------ EXERCISE DATA ------

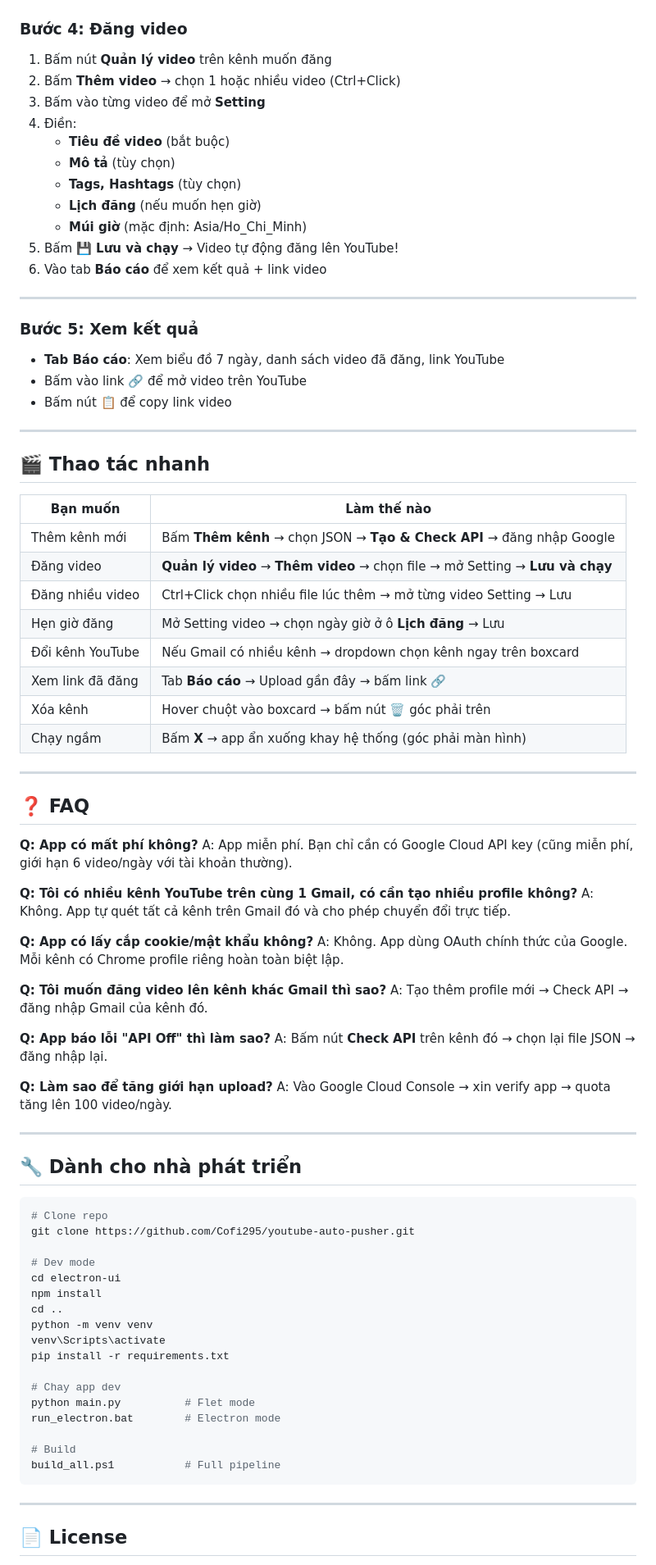
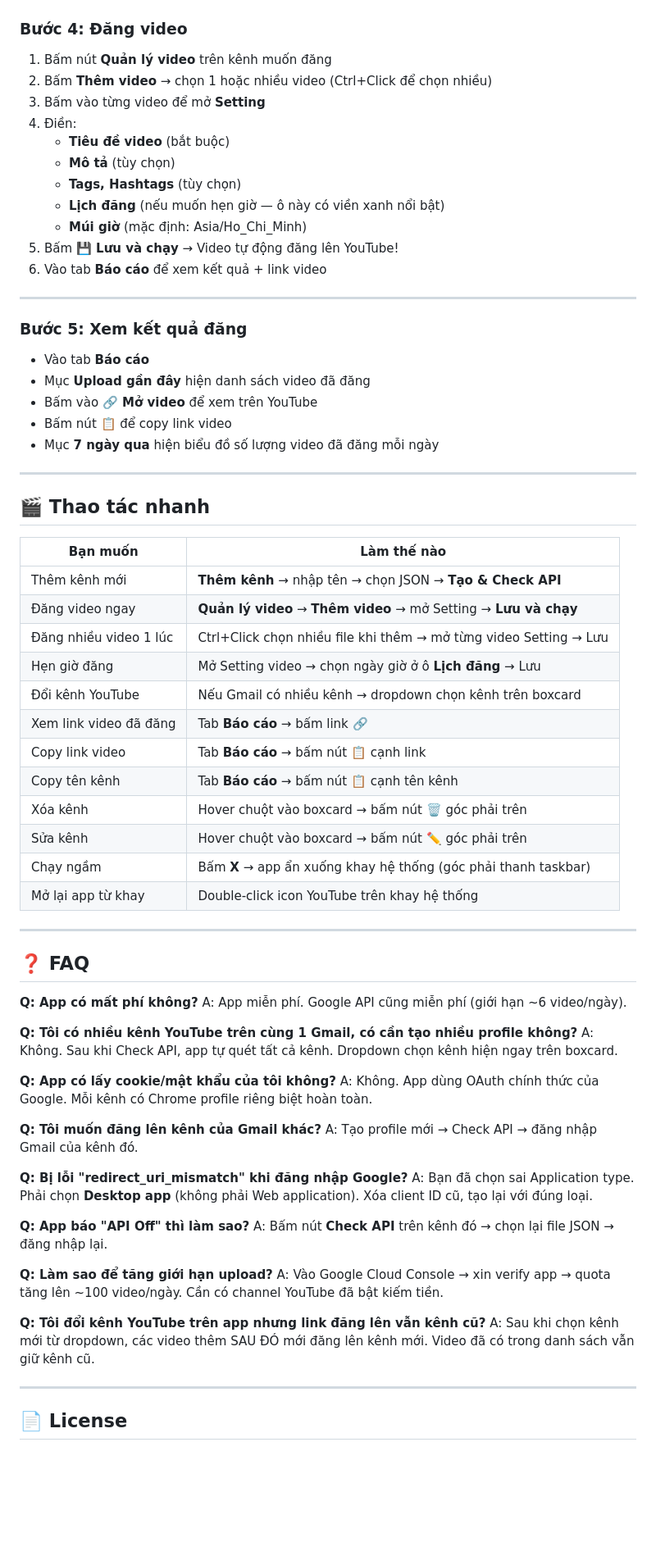
Before and after one commit to Cofi295/youtube-auto-pusher, a Markdown page: README.md, the part around one of its changes. Shown at 82% size. Rendered like a GitHub page; blank space fills up the shorter version.

````diff
--- a/README.md
+++ b/README.md
@@ -87,24 +120,26 @@ Chọn file `YouTube Auto Pusher Setup V1.0.exe` → tải về → chạy.
 ### Bước 4: Đăng video
 
 1. Bấm nút **Quản lý video** trên kênh muốn đăng
-2. Bấm **Thêm video** → chọn 1 hoặc nhiều video (Ctrl+Click)
+2. Bấm **Thêm video** → chọn 1 hoặc nhiều video (Ctrl+Click để chọn nhiều)
 3. Bấm vào từng video để mở **Setting**
 4. Điền:
    - **Tiêu đề video** (bắt buộc)
    - **Mô tả** (tùy chọn)
    - **Tags, Hashtags** (tùy chọn)
-   - **Lịch đăng** (nếu muốn hẹn giờ)
+   - **Lịch đăng** (nếu muốn hẹn giờ — ô này có viền xanh nổi bật)
    - **Múi giờ** (mặc định: Asia/Ho_Chi_Minh)
 5. Bấm **💾 Lưu và chạy** → Video tự động đăng lên YouTube!
 6. Vào tab **Báo cáo** để xem kết quả + link video
 
 ---
 
-### Bước 5: Xem kết quả
+### Bước 5: Xem kết quả đăng
 
-- **Tab Báo cáo**: Xem biểu đồ 7 ngày, danh sách video đã đăng, link YouTube
-- Bấm vào link 🔗 để mở video trên YouTube
-- Bấm nút 📋 để copy link video
+- Vào tab **Báo cáo**
+- Mục **Upload gần đây** hiện danh sách video đã đăng
+- Bấm vào **🔗 Mở video** để xem trên YouTube
+- Bấm nút **📋** để copy link video
+- Mục **7 ngày qua** hiện biểu đồ số lượng video đã đăng mỗi ngày
 
 ---
 
@@ -112,60 +147,46 @@ Chọn file `YouTube Auto Pusher Setup V1.0.exe` → tải về → chạy.
 
 | Bạn muốn | Làm thế nào |
 |----------|------------|
-| Thêm kênh mới | Bấm **Thêm kênh** → chọn JSON → **Tạo & Check API** → đăng nhập Google |
-| Đăng video | **Quản lý video** → **Thêm video** → chọn file → mở Setting → **Lưu và chạy** |
-| Đăng nhiều video | Ctrl+Click chọn nhiều file lúc thêm → mở từng video Setting → Lưu |
+| Thêm kênh mới | **Thêm kênh** → nhập tên → chọn JSON → **Tạo & Check API** |
+| Đăng video ngay | **Quản lý video** → **Thêm video** → mở Setting → **Lưu và chạy** |
+| Đăng nhiều video 1 lúc | Ctrl+Click chọn nhiều file khi thêm → mở từng video Setting → Lưu |
 | Hẹn giờ đăng | Mở Setting video → chọn ngày giờ ở ô **Lịch đăng** → Lưu |
-| Đổi kênh YouTube | Nếu Gmail có nhiều kênh → dropdown chọn kênh ngay trên boxcard |
-| Xem link đã đăng | Tab **Báo cáo** → Upload gần đây → bấm link 🔗 |
+| Đổi kênh YouTube | Nếu Gmail có nhiều kênh → dropdown chọn kênh trên boxcard |
+| Xem link video đã đăng | Tab **Báo cáo** → bấm link 🔗 |
+| Copy link video | Tab **Báo cáo** → bấm nút 📋 cạnh link |
+| Copy tên kênh | Tab **Báo cáo** → bấm nút 📋 cạnh tên kênh |
 | Xóa kênh | Hover chuột vào boxcard → bấm nút 🗑️ góc phải trên |
-| Chạy ngầm | Bấm **X** → app ẩn xuống khay hệ thống (góc phải màn hình) |
+| Sửa kênh | Hover chuột vào boxcard → bấm nút ✏️ góc phải trên |
+| Chạy ngầm | Bấm **X** → app ẩn xuống khay hệ thống (góc phải thanh taskbar) |
+| Mở lại app từ khay | Double-click icon YouTube trên khay hệ thống |
 
 ---
 
 ## ❓ FAQ
 
 **Q: App có mất phí không?**
-A: App miễn phí. Bạn chỉ cần có Google Cloud API key (cũng miễn phí, giới hạn 6 video/ngày với tài khoản thường).
+A: App miễn phí. Google API cũng miễn phí (giới hạn ~6 video/ngày).
 
 **Q: Tôi có nhiều kênh YouTube trên cùng 1 Gmail, có cần tạo nhiều profile không?**
-A: Không. App tự quét tất cả kênh trên Gmail đó và cho phép chuyển đổi trực tiếp.
+A: Không. Sau khi Check API, app tự quét tất cả kênh. Dropdown chọn kênh hiện ngay trên boxcard.
 
-**Q: App có lấy cắp cookie/mật khẩu không?**
-A: Không. App dùng OAuth chính thức của Google. Mỗi kênh có Chrome profile riêng hoàn toàn biệt lập.
+**Q: App có lấy cookie/mật khẩu của tôi không?**
+A: Không. App dùng OAuth chính thức của Google. Mỗi kênh có Chrome profile riêng biệt hoàn toàn.
 
-**Q: Tôi muốn đăng video lên kênh khác Gmail thì sao?**
-A: Tạo thêm profile mới → Check API → đăng nhập Gmail của kênh đó.
+**Q: Tôi muốn đăng lên kênh của Gmail khác?**
+A: Tạo profile mới → Check API → đăng nhập Gmail của kênh đó.
 
-**Q: App báo lỗi "API Off" thì làm sao?**
+**Q: Bị lỗi "redirect_uri_mismatch" khi đăng nhập Google?**
+A: Bạn đã chọn sai Application type. Phải chọn **Desktop app** (không phải Web application). Xóa client ID cũ, tạo lại với đúng loại.
+
+**Q: App báo "API Off" thì làm sao?**
 A: Bấm nút **Check API** trên kênh đó → chọn lại file JSON → đăng nhập lại.
 
 **Q: Làm sao để tăng giới hạn upload?**
-A: Vào Google Cloud Console → xin verify app → quota tăng lên 100 video/ngày.
+A: Vào Google Cloud Console → xin verify app → quota tăng lên ~100 video/ngày. Cần có channel YouTube đã bật kiếm tiền.
 
----
-
-## 🔧 Dành cho nhà phát triển
-
-```bash
-# Clone repo
-git clone https://github.com/Cofi295/youtube-auto-pusher.git
-
-# Dev mode
-cd electron-ui
-npm install
-cd ..
-python -m venv venv
-venv\Scripts\activate
-pip install -r requirements.txt
-
-# Chay app dev
-python main.py          # Flet mode
-run_electron.bat        # Electron mode
-
-# Build
-build_all.ps1           # Full pipeline
-```
+**Q: Tôi đổi kênh YouTube trên app nhưng link đăng lên vẫn kênh cũ?**
+A: Sau khi chọn kênh mới từ dropdown, các video thêm SAU ĐÓ mới đăng lên kênh mới. Video đã có trong danh sách vẫn giữ kênh cũ.
 
 ---
 
````
Also changed, not shown: other parts of README.md (+53 -20 lines).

------

PROBLEM TO SOLVE — Reproduce every entry exactly, but omit each picture.

OUTPUT FOR THIS TASK —
Before and after one commit to Cofi295/youtube-auto-pusher, a Markdown page: README.md, the part around one of its changes. Shown at 82% size. Rendered like a GitHub page; blank space fills up the shorter version.

````diff
--- a/README.md
+++ b/README.md
@@ -87,24 +120,26 @@ Chọn file `YouTube Auto Pusher Setup V1.0.exe` → tải về → chạy.
 ### Bước 4: Đăng video
 
 1. Bấm nút **Quản lý video** trên kênh muốn đăng
-2. Bấm **Thêm video** → chọn 1 hoặc nhiều video (Ctrl+Click)
+2. Bấm **Thêm video** → chọn 1 hoặc nhiều video (Ctrl+Click để chọn nhiều)
 3. Bấm vào từng video để mở **Setting**
 4. Điền:
    - **Tiêu đề video** (bắt buộc)
    - **Mô tả** (tùy chọn)
    - **Tags, Hashtags** (tùy chọn)
-   - **Lịch đăng** (nếu muốn hẹn giờ)
+   - **Lịch đăng** (nếu muốn hẹn giờ — ô này có viền xanh nổi bật)
    - **Múi giờ** (mặc định: Asia/Ho_Chi_Minh)
 5. Bấm **💾 Lưu và chạy** → Video tự động đăng lên YouTube!
 6. Vào tab **Báo cáo** để xem kết quả + link video
 
 ---
 
-### Bước 5: Xem kết quả
+### Bước 5: Xem kết quả đăng
 
-- **Tab Báo cáo**: Xem biểu đồ 7 ngày, danh sách video đã đăng, link YouTube
-- Bấm vào link 🔗 để mở video trên YouTube
-- Bấm nút 📋 để copy link video
+- Vào tab **Báo cáo**
+- Mục **Upload gần đây** hiện danh sách video đã đăng
+- Bấm vào **🔗 Mở video** để xem trên YouTube
+- Bấm nút **📋** để copy link video
+- Mục **7 ngày qua** hiện biểu đồ số lượng video đã đăng mỗi ngày
 
 ---
 
@@ -112,60 +147,46 @@ Chọn file `YouTube Auto Pusher Setup V1.0.exe` → tải về → chạy.
 
 | Bạn muốn | Làm thế nào |
 |----------|------------|
-| Thêm kênh mới | Bấm **Thêm kênh** → chọn JSON → **Tạo & Check API** → đăng nhập Google |
-| Đăng video | **Quản lý video** → **Thêm video** → chọn file → mở Setting → **Lưu và chạy** |
-| Đăng nhiều video | Ctrl+Click chọn nhiều file lúc thêm → mở từng video Setting → Lưu |
+| Thêm kênh mới | **Thêm kênh** → nhập tên → chọn JSON → **Tạo & Check API** |
+| Đăng video ngay | **Quản lý video** → **Thêm video** → mở Setting → **Lưu và chạy** |
+| Đăng nhiều video 1 lúc | Ctrl+Click chọn nhiều file khi thêm → mở từng video Setting → Lưu |
 | Hẹn giờ đăng | Mở Setting video → chọn ngày giờ ở ô **Lịch đăng** → Lưu |
-| Đổi kênh YouTube | Nếu Gmail có nhiều kênh → dropdown chọn kênh ngay trên boxcard |
-| Xem link đã đăng | Tab **Báo cáo** → Upload gần đây → bấm link 🔗 |
+| Đổi kênh YouTube | Nếu Gmail có nhiều kênh → dropdown chọn kênh trên boxcard |
+| Xem link video đã đăng | Tab **Báo cáo** → bấm link 🔗 |
+| Copy link video | Tab **Báo cáo** → bấm nút 📋 cạnh link |
+| Copy tên kênh | Tab **Báo cáo** → bấm nút 📋 cạnh tên kênh |
 | Xóa kênh | Hover chuột vào boxcard → bấm nút 🗑️ góc phải trên |
-| Chạy ngầm | Bấm **X** → app ẩn xuống khay hệ thống (góc phải màn hình) |
+| Sửa kênh | Hover chuột vào boxcard → bấm nút ✏️ góc phải trên |
+| Chạy ngầm | Bấm **X** → app ẩn xuống khay hệ thống (góc phải thanh taskbar) |
+| Mở lại app từ khay | Double-click icon YouTube trên khay hệ thống |
 
 ---
 
 ## ❓ FAQ
 
 **Q: App có mất phí không?**
-A: App miễn phí. Bạn chỉ cần có Google Cloud API key (cũng miễn phí, giới hạn 6 video/ngày với tài khoản thường).
+A: App miễn phí. Google API cũng miễn phí (giới hạn ~6 video/ngày).
 
 **Q: Tôi có nhiều kênh YouTube trên cùng 1 Gmail, có cần tạo nhiều profile không?**
-A: Không. App tự quét tất cả kênh trên Gmail đó và cho phép chuyển đổi trực tiếp.
+A: Không. Sau khi Check API, app tự quét tất cả kênh. Dropdown chọn kênh hiện ngay trên boxcard.
 
-**Q: App có lấy cắp cookie/mật khẩu không?**
-A: Không. App dùng OAuth chính thức của Google. Mỗi kênh có Chrome profile riêng hoàn toàn biệt lập.
+**Q: App có lấy cookie/mật khẩu của tôi không?**
+A: Không. App dùng OAuth chính thức của Google. Mỗi kênh có Chrome profile riêng biệt hoàn toàn.
 
-**Q: Tôi muốn đăng video lên kênh khác Gmail thì sao?**
-A: Tạo thêm profile mới → Check API → đăng nhập Gmail của kênh đó.
+**Q: Tôi muốn đăng lên kênh của Gmail khác?**
+A: Tạo profile mới → Check API → đăng nhập Gmail của kênh đó.
 
-**Q: App báo lỗi "API Off" thì làm sao?**
+**Q: Bị lỗi "redirect_uri_mismatch" khi đăng nhập Google?**
+A: Bạn đã chọn sai Application type. Phải chọn **Desktop app** (không phải Web application). Xóa client ID cũ, tạo lại với đúng loại.
+
+**Q: App báo "API Off" thì làm sao?**
 A: Bấm nút **Check API** trên kênh đó → chọn lại file JSON → đăng nhập lại.
 
 **Q: Làm sao để tăng giới hạn upload?**
-A: Vào Google Cloud Console → xin verify app → quota tăng lên 100 video/ngày.
+A: Vào Google Cloud Console → xin verify app → quota tăng lên ~100 video/ngày. Cần có channel YouTube đã bật kiếm tiền.
 
----
-
-## 🔧 Dành cho nhà phát triển
-
-```bash
-# Clone repo
-git clone https://github.com/Cofi295/youtube-auto-pusher.git
-
-# Dev mode
-cd electron-ui
-npm install
-cd ..
-python -m venv venv
-venv\Scripts\activate
-pip install -r requirements.txt
-
-# Chay app dev
-python main.py          # Flet mode
-run_electron.bat        # Electron mode
-
-# Build
-build_all.ps1           # Full pipeline
-```
+**Q: Tôi đổi kênh YouTube trên app nhưng link đăng lên vẫn kênh cũ?**
+A: Sau khi chọn kênh mới từ dropdown, các video thêm SAU ĐÓ mới đăng lên kênh mới. Video đã có trong danh sách vẫn giữ kênh cũ.
 
 ---
 
````
Also changed, not shown: other parts of README.md (+53 -20 lines).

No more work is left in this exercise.